A deferral is used in accrual based accounting when an asset or liability has not been realized. It is recognized however because it will be recognized at a future date. Often times a deferral refers to a revenue or expense.
There are generally two types of deferrals in accounting.
The first, deferred revenue, is considered a liability because usually a service needs to be performed or a product must be delivered before the amount can be realized. This would happen if a customer paid for a product upfront with the guarantee that the company will deliver in the future.
The second is a deferred expense. It is often considered a liability because it is considered cash in the company’s pocket that does not have to be paid yet. Often times this extra cash can be put into short term securities to earn extra for the company. The most common deferred expense though are deferred taxes. This is an amount owed to the IRS, but not for a while. Therefore the company can earn extra cash from interest until they need to pay the amount. The money-generating ability of these deferred expenses is what makes them a liability on the balance sheet.

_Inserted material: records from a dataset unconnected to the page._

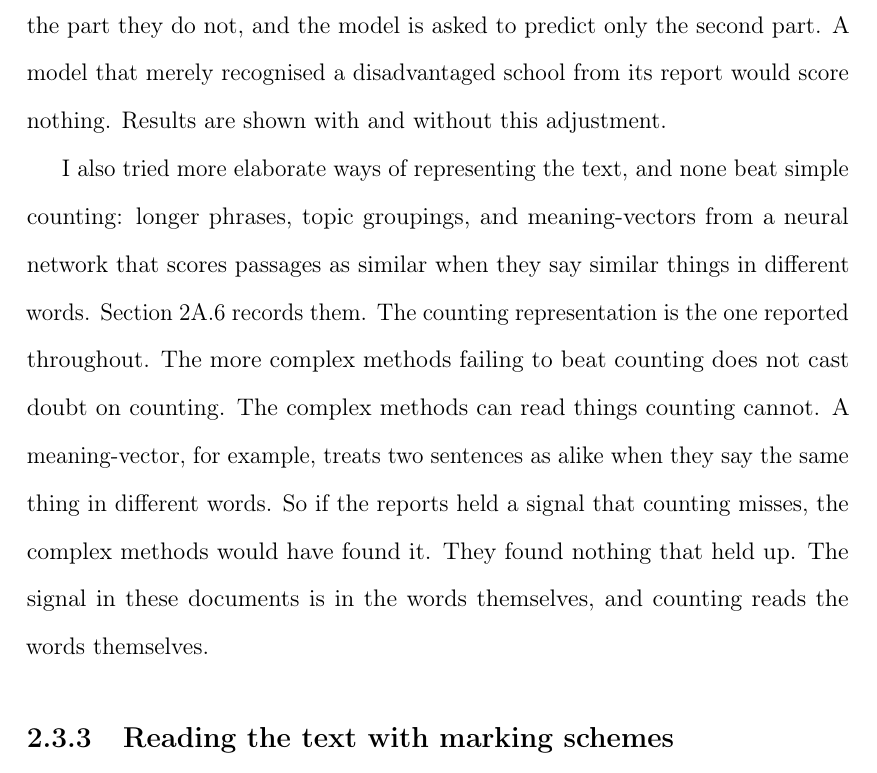
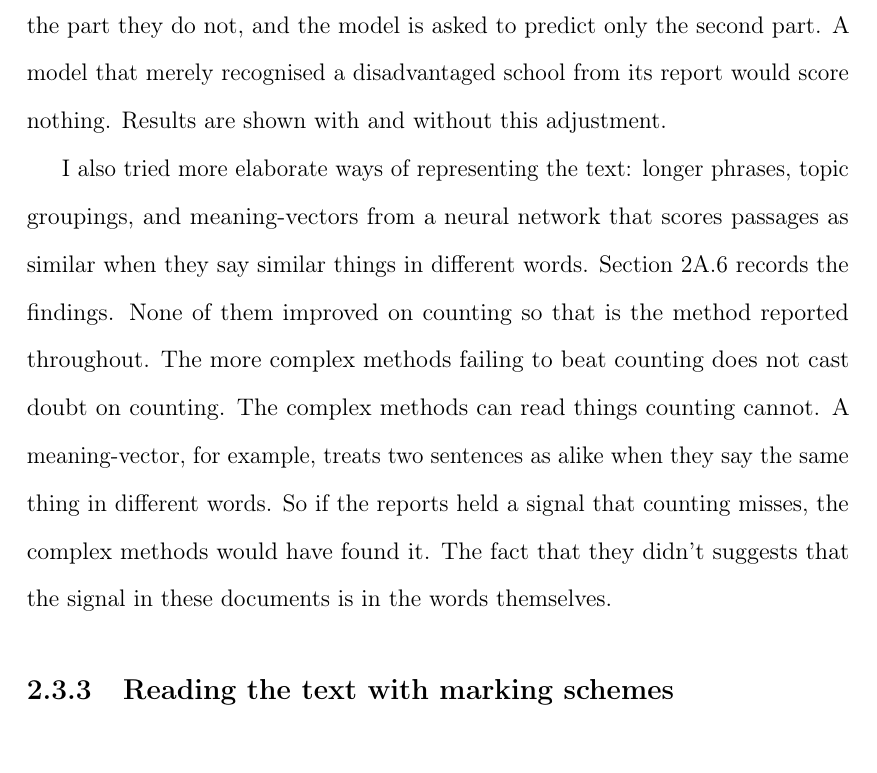
Before and after one commit to damianpphelan-cmd/phd-thesis-overleaf, a LaTeX thesis (main.tex, which reads chapters/02_paper1.tex): part of page 49 of 173, cut so that both start at the same text. Compiled offline with pdfLaTeX.

Commit message:
Damian's rewording of the complex-methods passage

```diff
--- a/chapters/02_paper1.tex
+++ b/chapters/02_paper1.tex
@@ -594,11 +594,17 @@ to predict only the second part. A model that merely recognised a
 disadvantaged school from its report would score nothing. Results are
 shown with and without this adjustment.
 
-I also tried more elaborate ways of representing the text, and none beat simple counting:
-longer phrases,
-topic groupings, and meaning-vectors from a neural network that scores passages as
+I also tried more elaborate ways of representing the text:
+longer phrases, topic groupings, and meaning-vectors from a neural network that scores passages as
 similar when they say similar
-things in different words. \cref{sec:p1_app_prediction} records them. The counting representation is the one reported throughout. The more complex methods failing to beat counting does not cast doubt on counting. The complex methods can read things counting cannot. A meaning-vector, for example, treats two sentences as alike when they say the same thing in different words. So if the reports held a signal that counting misses, the complex methods would have found it. They found nothing that held up. The signal in these documents is in the words themselves, and counting reads the words themselves.
+things in different words. \cref{sec:p1_app_prediction} records the findings. None of them
+improved on counting so that is the method reported throughout. The more complex methods
+failing to beat
+counting does not cast doubt on counting. The complex methods can read things counting cannot.
+A meaning-vector, for example, treats two sentences as alike when they say the same thing in
+different words. So if the reports held a signal that counting misses, the complex methods
+would have found it. The fact that they didn't suggests that the signal in these documents is in
+the words themselves.
 
 \subsection{Reading the text with marking schemes}
 \label{sec:p1_rubrics}
```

King Company is in the business of producing toy crowns. In mid-April, King Company received payment from one of its many toy retailer customers. King has set up a plan with its vendors to pay them on a quarterly basis for plastic and other materials. Therefore, King has decided to invest the amount in short term securities until the payment to its vendors comes due at the end of June. Thanks to the lag time in deferrals King company is able to make an extra almost free profit based off of interest rates for two and a half months before its payment at the end of June.